Critical of some of the recent verdicts and administrative decisions of the top court, Lokur in an article for the Hindustan Times said “our judges need to show some backbone and spine, particularly in dealing with issues of personal liberty”.
Justice Bobde had taken oath as the 47th CJI on Monday at a time when the image of the apex court has suffered a hit following the spell of controversies surrounding two of his immediate predecessors, Justice Ranjan Gogoi and Justice Dipak Misra.
Lokur, who had retired from the SC in December 2018, asked if Indian citizens can continue to have any confidence and trust in a judiciary that “tends to bend, but not yet crawl?”

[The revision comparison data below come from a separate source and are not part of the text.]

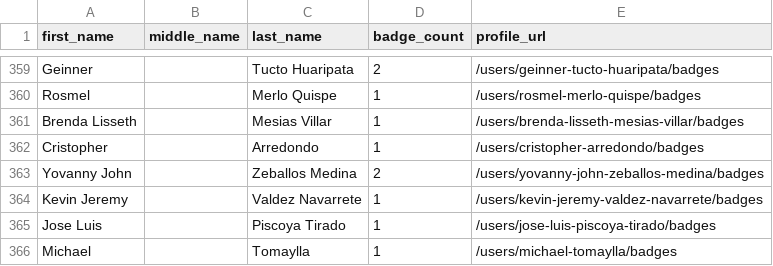
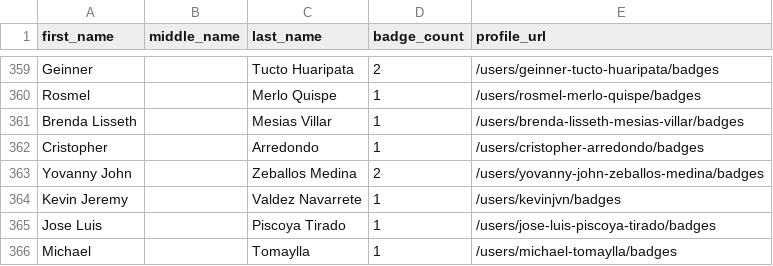
Before and after one commit to andrediasbr/github-certification-ranking, a CSV file: datasource/github-certs-peru.csv, drawn as a sheet; only a part is shown, gaps mark what is left out.

```diff
--- a/datasource/github-certs-peru.csv
+++ b/datasource/github-certs-peru.csv
@@ -363,3 +363,3 @@ Cristopher,,Arredondo,1,/users/cristopher-arredondo/badges
 Yovanny John,,Zeballos Medina,2,/users/yovanny-john-zeballos-medina/badges
-Kevin Jeremy,,Valdez Navarrete,1,/users/kevin-jeremy-valdez-navarrete/badges
+Kevin Jeremy,,Valdez Navarrete,1,/users/kevinjvn/badges
 Jose Luis,,Piscoya Tirado,1,/users/jose-luis-piscoya-tirado/badges
```
Also changed, not shown: datasource/github-certs-australia.csv, datasource/github-certs-austria.csv, 47 other files.
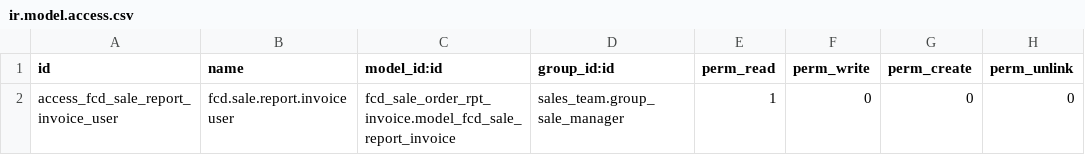
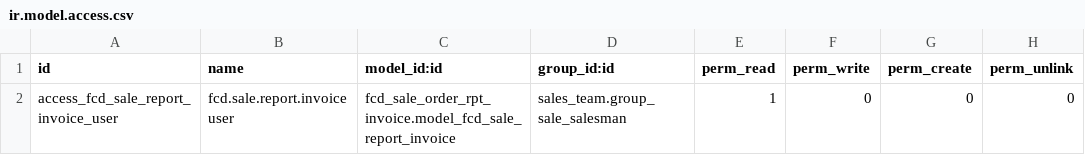
Before and after one commit to solvosci/slv-sale, a CSV file: fcd_sale_order_rpt_invoice/security/ir.model.access.csv, drawn as a sheet.

Commit message:
[IMP] fcd_sale_order_rpt_invoice

```diff
--- a/fcd_sale_order_rpt_invoice/security/ir.model.access.csv
+++ b/fcd_sale_order_rpt_invoice/security/ir.model.access.csv
@@ -1,2 +1,2 @@
 id,name,model_id:id,group_id:id,perm_read,perm_write,perm_create,perm_unlink
-access_fcd_sale_report_invoice_user,fcd.sale.report.invoice user,fcd_sale_order_rpt_invoice.model_fcd_sale_report_invoice,sales_team.group_sale_manager,1,0,0,0
+access_fcd_sale_report_invoice_user,fcd.sale.report.invoice user,fcd_sale_order_rpt_invoice.model_fcd_sale_report_invoice,sales_team.group_sale_salesman,1,0,0,0
```
Also changed, not shown: 7 other files.
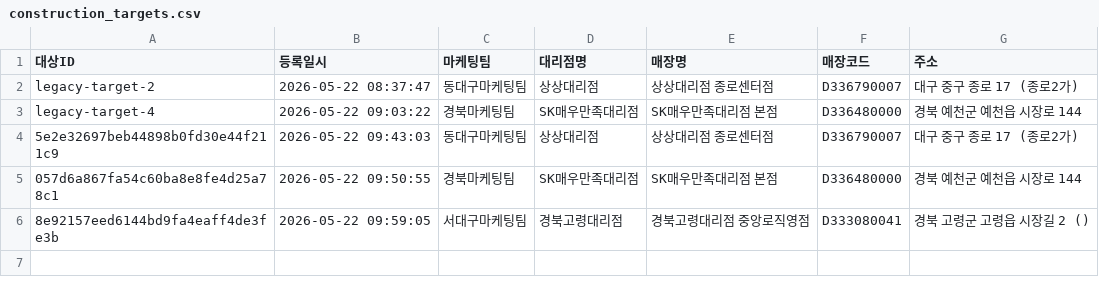
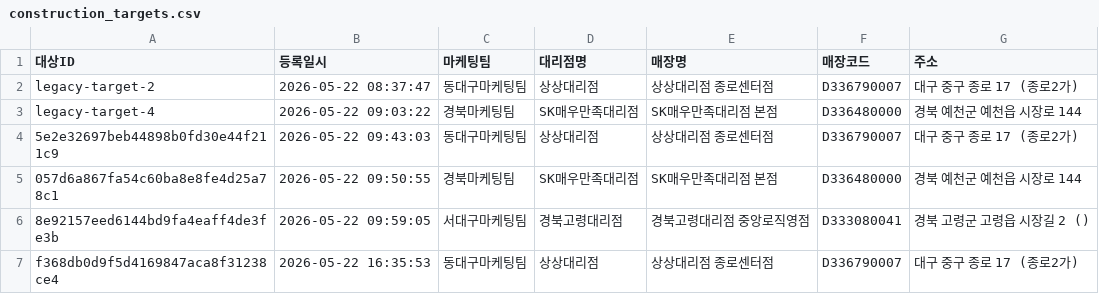
Before and after one commit to JEONGYUNDUK/construction_app, a CSV file: construction_targets.csv, drawn as a sheet; the diff names each change by its address in the sheet, - before the commit and + after, or states it on an @@ line.

```diff
--- a/construction_targets.csv
+++ b/construction_targets.csv
+row 7: f368db0d9f5d4169847aca8f31238ce4 | 2026-05-22 16:35:53 | 동대구마케팅팀 | 상상대리점 | 상상대리점 종로센터점 | D336790007 | 대구 중구 종로 17 (종로2가)
```
Also changed, not shown: construction_records.csv, 1 other file.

Without taking any names, he said no can be thrown in jail without any effective remedy, and kept there because of “information passed on to the judges in a sealed cover, or because there is no time (except perhaps to copy-paste), or because of misinformation, or because a person is safer in jail.”
CJI Bobde, he added, must ensure that judges at all levels are given the confidence that they will not be “punished” for an honest decision, even if that decision is incorrect.
“Justice Bobde must instil faith in all judges that they will be fully protected in the discharge of their duties, without fear or favour, and restore faith in “we the people”, that their personal liberty will be preserved and protected by the judges according to law and the Constitution,” he wrote for the newspaper.
“Dispelling muted apprehensions within the legal fraternity, and the fear of raids and arrest of lawyers and the citizenry by a caged parrot and its first cousin, will infuse that confidence,” he added.
The retired judge further said that CJI Bobde has to “keep open the channels of communication between the judiciary and the lay public”.
“Transparency is not a like a pendulum,” Lokur said, adding that the way collegium resolutions disclosed reasons for appointments of judges a few years ago had now changed to “virtual non-disclosure in the recent past”. “A balance has to be struck and a free and frank discussion must take place among the judges,” he said.